This was my second time seeing Dwight in a casino and my only complaint remains that in that environment, you might as well be seeing him on TV. An audience, bellies full of casino grub, sit as if secured with glue to their seats, and so it's like watching a performance on Austin City Limits with its polite and quiet studio audience. Sadly, the real show never seems to begin until folks get out of their seats and come to the stage to dance (in this case, as initiated by a dude in my grandpa's striped overalls), and Dwight always responds in kind with a quickly amped-up performance.

Now, that's not to say his shows, even at casinos (where one can first eat a plateful of prime rib, fried chicken, mashed potatoes, spaghetti and egg rolls), aren't really good.
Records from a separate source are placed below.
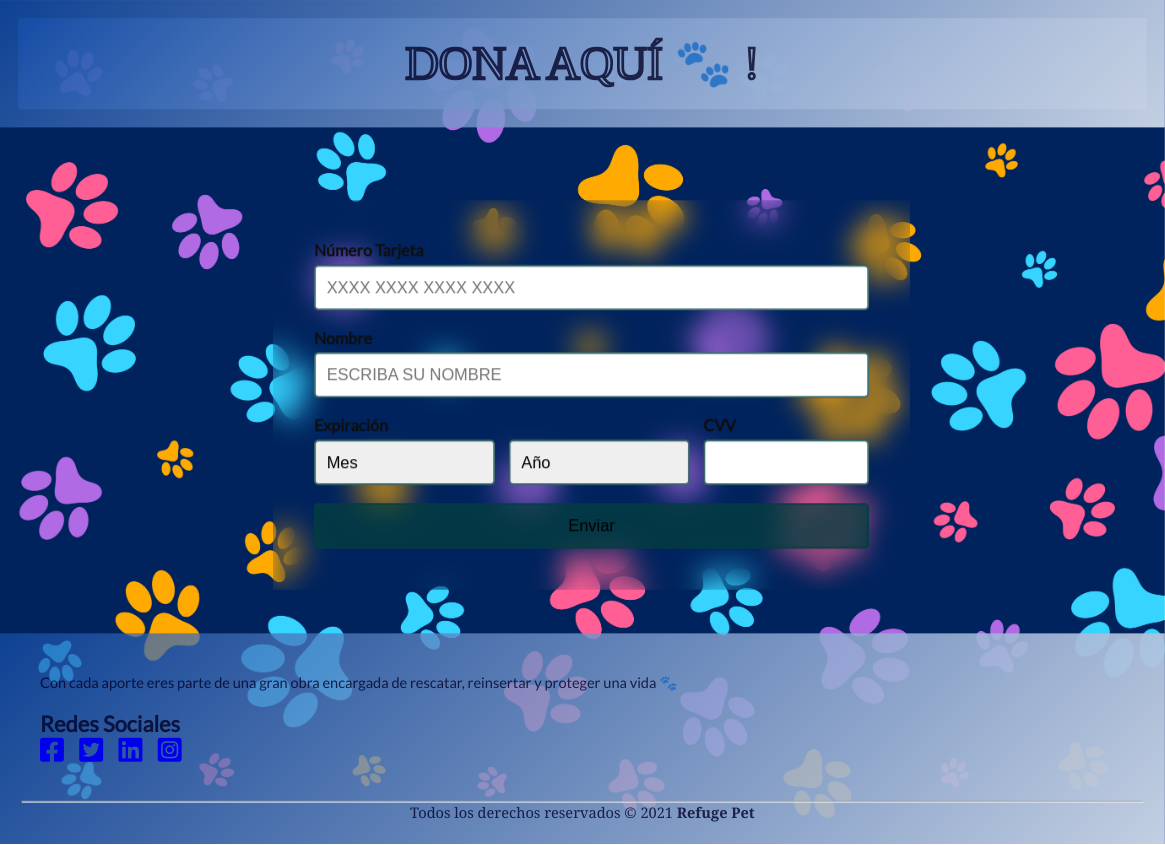
Repository: andreasvidal/SCL019-card-validation
Page: src/views/cardvalidation.html
An editor plug-in stored every save of this project. The page is shown before and after the next save, followed by the edit.
The browser window is 1280 px wide. The pictures show the whole page, at 91% of full size.
Some web fonts or font styles are not loaded; a fallback is used. Some web libraries are served in a nearby version.

Above is the page before, as saved 2022-04-13 10:16:37.

After the next save:
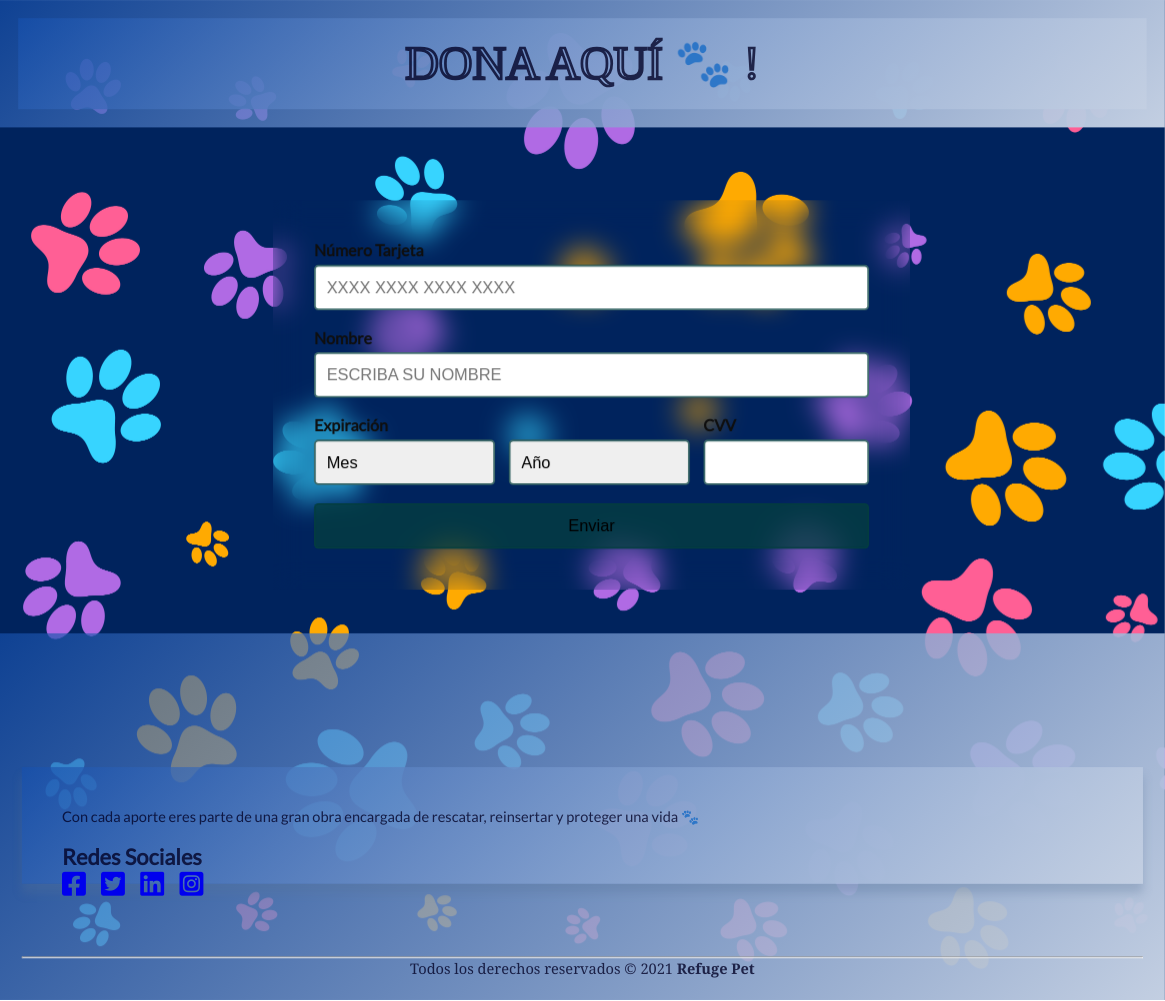
Saved 111 s later.
--- a/src/css/formstyle.css
+++ b/src/css/formstyle.css
@@ -115,7 +115,8 @@ body {
     margin-bottom: 50px;
 }
 
-footer {
+footer,
+.container__footer {
     width: 100%;
     padding: 1.5rem;
     margin-top: 10%;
He's a damned good performer, but a simple one--no contrived stage shtick or forced banter aside from the occasional well-planned move where all three guitar players lean back, tilt guitars in unison and shove out their pelvises (uh... what's that move called?). And like with his idol Buck Owens, Dwight's band is a band. It's not just a backing band. It's a band. As with the Buckaroos, they are always tightly in synch, in their synchronized stage moves, tight vocal harmonies, and a clear sense of rapport and professionalism.
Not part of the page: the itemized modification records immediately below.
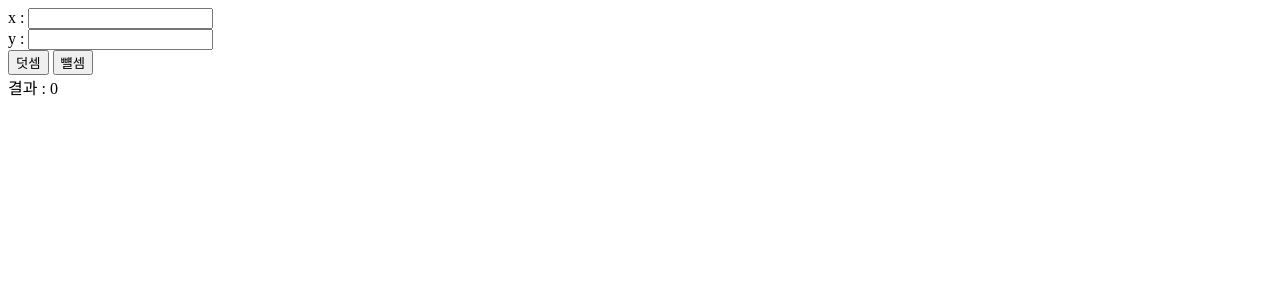
Repository: yunBibi/newlecture_jsp
Page: Test/src/main/webapp/calc2.html
An editor plug-in stored every save of this project. The page is shown before and after the next save, followed by the edit.
The browser window is 1280 px wide. The pictures show the whole page.

Above is the page before, as saved 2021-11-29 23:09:25.

After the next save:
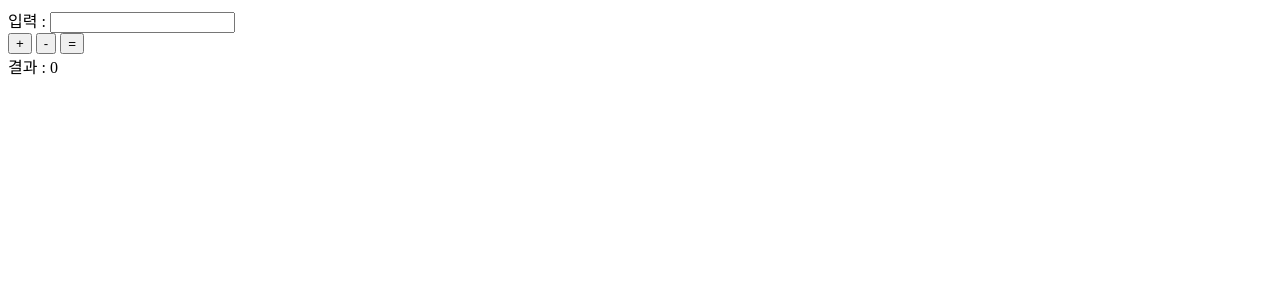
Saved 6 min 38 s later.
--- a/Test/src/main/webapp/calc2.html
+++ b/Test/src/main/webapp/calc2.html
@@ -7,16 +7,14 @@
 <body>
 	<form action="calc" method="post">
 		<div>
-			<label> x : </label>
-			<input type="text" name="x" />
+			<label> 입력 : </label>
+			<input type="text" name="v" />
 		</div>
+
 		<div>
-			<label> y : </label>
-			<input type="text" name="y" />
-		</div>
-		<div>
-			<input type="submit" name="operator" value="덧셈" />
-			<input type="submit" name="operator" value="뺼셈" />
+			<input type="submit" name="operator" value="+" />
+			<input type="submit" name="operator" value="-" />
+			<input type="submit" name="operator" value="=" />
 		</div>
 		<div>
 			결과 : 0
The band's guitar player Eddie Perez, formerly of alt-country band The Mavericks, drives home the comparisons, playing the Don Rich to Dwight's Buck, his harmonies and clean guitar licks making him a dead ringer for the former Buckaroos frontman.

Now briefly enter Nikki's fantasy world. Lucinda Williams, married onstage Friday at First Avenue, stole my damned thunder because I too was married Friday night, to Eddie Perez, and we had a Honeymoon in Onamia at the casino following. Dwight's good, for sure, but seeing Perez play with his band always makes me feel how Grandma likely felt watching Elvis in '56. You think Dwight looks good in tight jeans? Perez's jeans are tighter. His hair flails wildly while he plays, and when he tosses his guitar over his back to play the mandolin licks in "Turn It On, Turn It Up, Turn Me Loose" before switching back to guitar, well, I fall in love. Not to minimize his musical abilities and all apologies to his wife if he has one (not gonna disclose whether or not I looked for a ring as to maintain an air of professionalism in case that isn't already lost on you)--the dude is a babe.

I'm going to sit here sighing in my little imaginary bubble now for a second. Enjoy some live Yoakam.